I think going through that break up influenced my decision to not move TOO far away- Wisconsin all by myself with no partner seemed very scary, even though it was the #1 Sociology program in the country. The school I chose was only a few hours train ride to my friends/back home, but far enough away and expensive enough (over $100) that my parents couldn't try to force me to come home every weekend anymore.
I moved back to my parents house the summer after I graduated college for a very awkward few months during which I was now entirely open about not being religious anymore (although I still didn't openly violate any rules in front of them) and my mom told me not to talk to my youngest brother so I wouldn't be a bad influence on him 'the way I had corrupted my other brother' (really, me and my other OTD brother just went OTD together at the same time-he hung out in the same local OTD crowd I did, and he even ate non kosher meat before I did). My mother said after I left home at the end of the summer that was it, they wouldn't be giving me any more money help, and I couldn't move back home again, so I should go through everything in my room and take it with me because everything I left behind would be thrown away. I spent that summer biking everywhere to get out of the house as much as I could (would take long 10-15 mile bike rides), sorting through my entire life to decide what to move with me and what to throw away or donate, and getting ready to move to grad school.

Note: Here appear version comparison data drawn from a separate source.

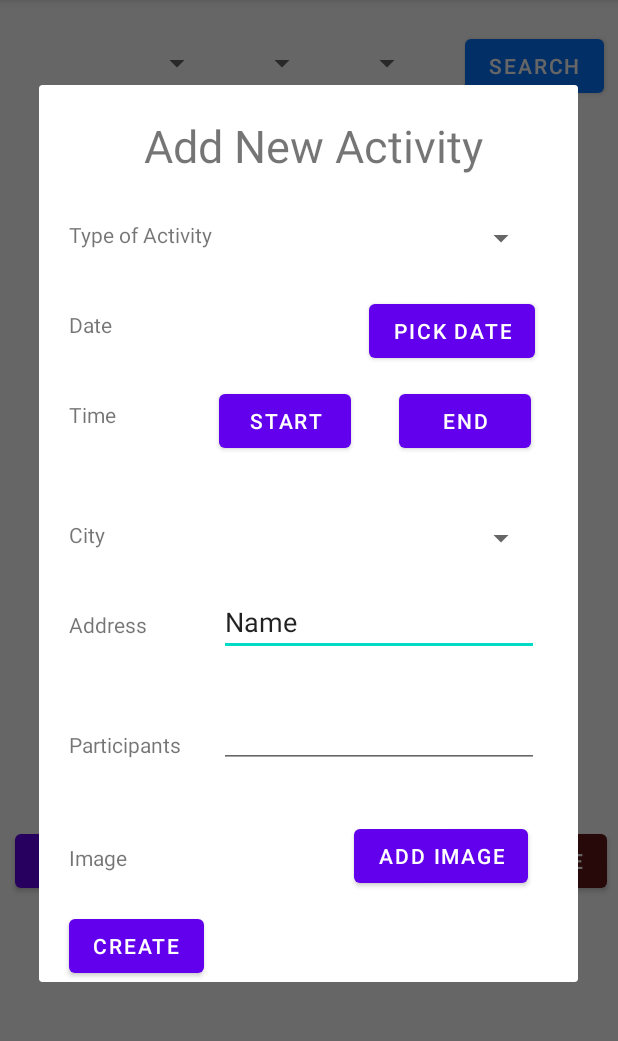
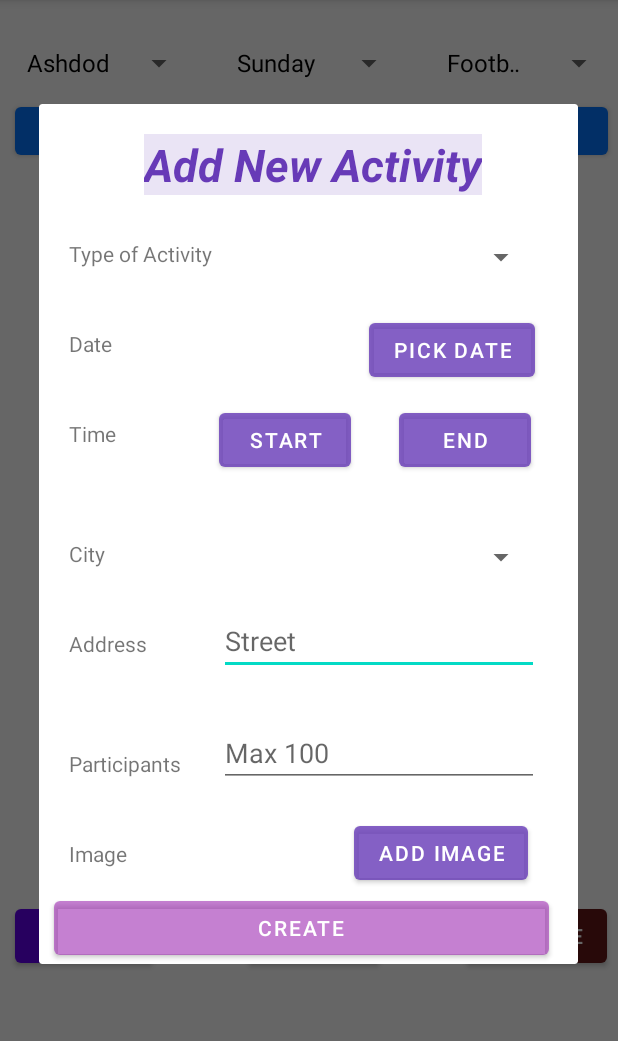
Before and after one commit to NirViko/SocialSportApp, an Android app: the homePage screen opened directly, with no data from a screen before it, after a tap on "ADD", on a phone screen of 412 x 824 dp, the part 84-1125 px from its top. Run offline under Robolectric (Android 15) with nearby library versions, the phone set to English and light mode, and no system bars; our stand-ins replace Firebase (no records; nobody signed in at launch, a user with empty details on screens opened directly).

```diff
--- a/app/src/main/java/com/example/socialsportapp/homePage.java
+++ b/app/src/main/java/com/example/socialsportapp/homePage.java
@@ -12,6 +12,7 @@ import android.view.ViewGroup;
 import android.widget.AdapterView;
 import android.widget.ArrayAdapter;
 import android.widget.Button;
+import android.widget.EditText;
 import android.widget.Spinner;
 import android.widget.TimePicker;
 
@@ -46,6 +47,7 @@ public class homePage extends AppCompatActivity {
 
 
 
+
     @Override
     protected void onCreate(Bundle savedInstanceState)
     {
@@ -57,6 +59,8 @@ public class homePage extends AppCompatActivity {
         addBtn = (Button)findViewById(R.id.Add);
         logOutbtn = (Button) findViewById(R.id.LogoutBtn);
         //
+
+
 
         //Spinner Activity//
         spinner = (Spinner) findViewById(R.id.spinnerDays);
@@ -81,6 +85,7 @@ public class homePage extends AppCompatActivity {
         spinnerSport.setAdapter(adaptersportiv);
 
 
+
         EventHandler();
         logOutbtn.setOnClickListener(new View.OnClickListener() {
             @Override
@@ -95,9 +100,10 @@ public class homePage extends AppCompatActivity {
             @Override
             public void onClick(View v)
             {
-                createNewContentDiaglog();
+                createNewContentDialog();
             }
         });
+
 
     }
 
@@ -136,7 +142,7 @@ public class homePage extends AppCompatActivity {
 
     }
 
-    public void createNewContentDiaglog()
+    public void createNewContentDialog()
     {
 
 
@@ -197,4 +203,5 @@ public class homePage extends AppCompatActivity {
         dialog = dialogBuilder.create();
         dialog.show();
     }
-}
+
+    }
--- a/app/src/main/res/layout/activity_add.xml
+++ b/app/src/main/res/layout/activity_add.xml
@@ -7,7 +7,6 @@
     tools:context=".add">
 
 
-
     <TextView
         android:id="@+id/textView2"
         android:layout_width="wrap_content"
@@ -15,9 +14,12 @@
         android:layout_marginStart="70dp"
         android:layout_marginLeft="160dp"
         android:layout_marginTop="20dp"
-        android:text="Add New Activity"
+        android:background="#23673AB7"
+        android:text="@string/add_new_activity"
+        android:textColor="#673AB7"
+        android:textColorHighlight="#9C27B0"
         android:textSize="30sp"
-       />
+        android:textStyle="bold|italic" />
 
     <TextView
         android:id="@+id/textView1"
@@ -91,17 +93,16 @@
         />
 
     <EditText
-        android:id="@+id/editTextTextPersonName"
+        android:id="@+id/etAddress"
         android:layout_width="wrap_content"
         android:layout_height="wrap_content"
-        android:ems="10"
-        android:inputType="textPersonName"
-        android:text="Name"
         android:layout_marginStart="120dp"
         android:layout_marginLeft="300dp"
         android:layout_marginTop="335dp"
+        android:ems="10"
+        android:hint="Street "
 
-        />
+        android:inputType="textPersonName" />
 
     <TextView
         android:id="@+id/textView6"
@@ -115,16 +116,16 @@
         />
 
     <EditText
-        android:id="@+id/editTextNumber2"
+        android:id="@+id/etParticipants"
         android:layout_width="wrap_content"
         android:layout_height="wrap_content"
-        android:ems="10"
-        android:inputType="number"
         android:layout_marginStart="120dp"
         android:layout_marginLeft="160dp"
         android:layout_marginTop="410dp"
+        android:ems="10"
+        android:hint="Max 100"
 
-        />
+        android:inputType="number" />
 
 
     <TextView
@@ -133,7 +134,7 @@
         android:layout_height="wrap_content"
         android:layout_marginStart="20dp"
         android:layout_marginLeft="160dp"
-        android:layout_marginTop="505dp"
+        android:layout_marginTop="490dp"
         android:text="Image"
 
         />
@@ -154,7 +155,6 @@
         />
 
 
-
     <Button
         android:id="@+id/StartBtn"
         android:layout_width="wrap_content"
@@ -162,7 +162,8 @@
         android:layout_marginStart="120dp"
         android:layout_marginLeft="170dp"
         android:layout_marginTop="200dp"
-        android:text="Start" />
+        android:text="@string/start"
+        app:backgroundTint="#CD673AB7" />
 
     <Button
         android:id="@+id/EndBtn"
@@ -171,16 +172,18 @@
         android:layout_marginStart="240dp"
         android:layout_marginLeft="270dp"
         android:layout_marginTop="200dp"
-        android:text="END" />
+        android:text="@string/end"
+        app:backgroundTint="#CD673AB7" />
 
     <Button
         android:id="@+id/Createbtn"
-        android:layout_width="wrap_content"
+        android:layout_width="330dp"
         android:layout_height="wrap_content"
-        android:layout_marginStart="20dp"
-        android:layout_marginLeft="300dp"
-        android:layout_marginTop="550dp"
-        android:text="Create" />
+        android:layout_marginStart="10dp"
+        android:layout_marginLeft="10dp"
+        android:layout_marginTop="525dp"
+        android:text="@string/create"
+        app:backgroundTint="#959C27B0" />
 
     <Button
         android:id="@+id/Imagebtn"
@@ -188,8 +191,9 @@
         android:layout_height="wrap_content"
         android:layout_marginStart="210dp"
         android:layout_marginLeft="300dp"
-        android:layout_marginTop="490dp"
-        android:text="ADD image" />
+        android:layout_marginTop="475dp"
+        android:text="@string/add_image"
+        app:backgroundTint="#CD673AB7" />
 
 
     <Button
@@ -199,7 +203,8 @@
         android:layout_marginStart="220dp"
         android:layout_marginLeft="300dp"
         android:layout_marginTop="140dp"
-        android:text="Pick Date" />
+        android:text="@string/pick_date"
+        app:backgroundTint="#CD673AB7" />
 
 
 
--- a/app/src/main/res/layout/activity_home_page.xml
+++ b/app/src/main/res/layout/activity_home_page.xml
@@ -18,57 +18,53 @@
 
     <Spinner
         android:id="@+id/spinnerActiv"
-        android:layout_width="62dp"
+        android:layout_width="120dp"
         android:layout_height="44dp"
+        android:layout_marginStart="290dp"
+        android:layout_marginLeft="290dp"
+        android:layout_marginTop="20dp"
+
         app:layout_constraintBottom_toBottomOf="parent"
         app:layout_constraintLeft_toLeftOf="parent"
         app:layout_constraintRight_toRightOf="parent"
-        app:layout_constraintTop_toTopOf="parent"
-        android:layout_marginStart="220dp"
-        android:layout_marginLeft="165dp"
-        android:layout_marginTop="20dp"
-
-        />
+        app:layout_constraintTop_toTopOf="parent" />
 
 
     <Spinner
         android:id="@+id/spinnerDays"
-        android:layout_width="62dp"
+        android:layout_width="120dp"
         android:layout_height="44dp"
+        android:layout_marginStart="150dp"
+        android:layout_marginLeft="150dp"
+        android:layout_marginTop="20dp"
         app:layout_constraintBottom_toBottomOf="parent"
         app:layout_constraintLeft_toLeftOf="parent"
         app:layout_constraintRight_toRightOf="parent"
-        app:layout_constraintTop_toTopOf="parent"
-        android:layout_marginStart="150dp"
-        android:layout_marginLeft="150dp"
-        android:layout_marginTop="20dp"
-        />
+        app:layout_constraintTop_toTopOf="parent" />
 
 
     <Spinner
         android:id="@+id/spinnerCity"
-        android:layout_width="62dp"
+        android:layout_width="120dp"
         android:layout_height="44dp"
+        android:layout_marginStart="10dp"
+        android:layout_marginLeft="10dp"
+        android:layout_marginTop="20dp"
         app:layout_constraintBottom_toBottomOf="parent"
         app:layout_constraintLeft_toLeftOf="parent"
         app:layout_constraintRight_toRightOf="parent"
-        app:layout_constraintTop_toTopOf="parent"
-        android:layout_marginStart="80dp"
-        android:layout_marginLeft="80dp"
-        android:layout_marginTop="20dp"
 
-        />
-
+        app:layout_constraintTop_toTopOf="parent" />
 
 
     <Button
         android:id="@+id/button4"
-        android:layout_width="wrap_content"
-        android:layout_height="wrap_content"
-        android:layout_marginStart="310dp"
-        android:layout_marginLeft="310dp"
-        android:layout_marginTop="20dp"
-        android:text="Search"
+        android:layout_width="395dp"
+        android:layout_height="44dp"
+        android:layout_marginStart="10dp"
+        android:layout_marginLeft="10dp"
+        android:layout_marginTop="65dp"
+        android:text="@string/search"
         app:backgroundTint="#0676FF" />
 
 
@@ -78,8 +74,8 @@
         android:layout_height="wrap_content"
         android:layout_marginStart="165dp"
         android:layout_marginLeft="165dp"
-        android:layout_marginTop="550dp"
-        android:text="Add"
+        android:layout_marginTop="600dp"
+        android:text="@string/add"
         app:backgroundTint="#26EC10" />
 
     <Button
@@ -88,18 +84,18 @@
         android:layout_height="wrap_content"
         android:layout_marginStart="310dp"
         android:layout_marginLeft="310dp"
-        android:layout_marginTop="550dp"
-        android:text="Profile"
+        android:layout_marginTop="600dp"
+        android:text="@string/profile"
         app:backgroundTint="#651616" />
 
     <Button
         android:id="@+id/LogoutBtn"
         android:layout_width="wrap_content"
         android:layout_height="wrap_content"
-        android:text="Logout"
         android:layout_marginStart="10dp"
         android:layout_marginLeft="10dp"
-        android:layout_marginTop="550dp"
+        android:layout_marginTop="600dp"
+        android:text="@string/logout"
 
         />
 
--- a/app/src/main/res/values/strings.xml
+++ b/app/src/main/res/values/strings.xml
@@ -1,6 +1,19 @@
 <resources>
     <string name="app_name">SocialSportApp</string>
     <string name="button">Button</string>
+    <string name="search">Search</string>
+    <string name="add">Add</string>
+    <string name="profile">Profile</string>
+    <string name="logout">Logout</string>
+    <string name="city" />
+    <string name="day" />
+    <string name="sport" />
+    <string name="create">Create</string>
+    <string name="pick_date">Pick Date</string>
+    <string name="start">Start</string>
+    <string name="end">END</string>
+    <string name="add_image">ADD image</string>
+    <string name="add_new_activity">Add New Activity</string>
     <string-array name="array_names">
         <item>Sunday</item>
         <item>Monday</item>
```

After I moved my mom kept her word and threw away everything I left behind- my knee high steel toed doc martin lace up boots (those were expensive, mom!) and all my college artwork- I took a bunch of drawing classes in college for fun and took a class on figure drawing she disapproved of, which is why I think she threw all that stuff out. The next time I came to visit was Thanksgiving, at which point I discovered she had painted my entire room a different color and rearranged all the furniture, and as I said, threw out every single thing I had left behind. I felt like I had been erased from the house completely. The only thing to indicate I had ever lived there was my 8th grade class picture up on the piano.
To be continued...
One of my old figure drawings that I took a picture of before my mom threw it out.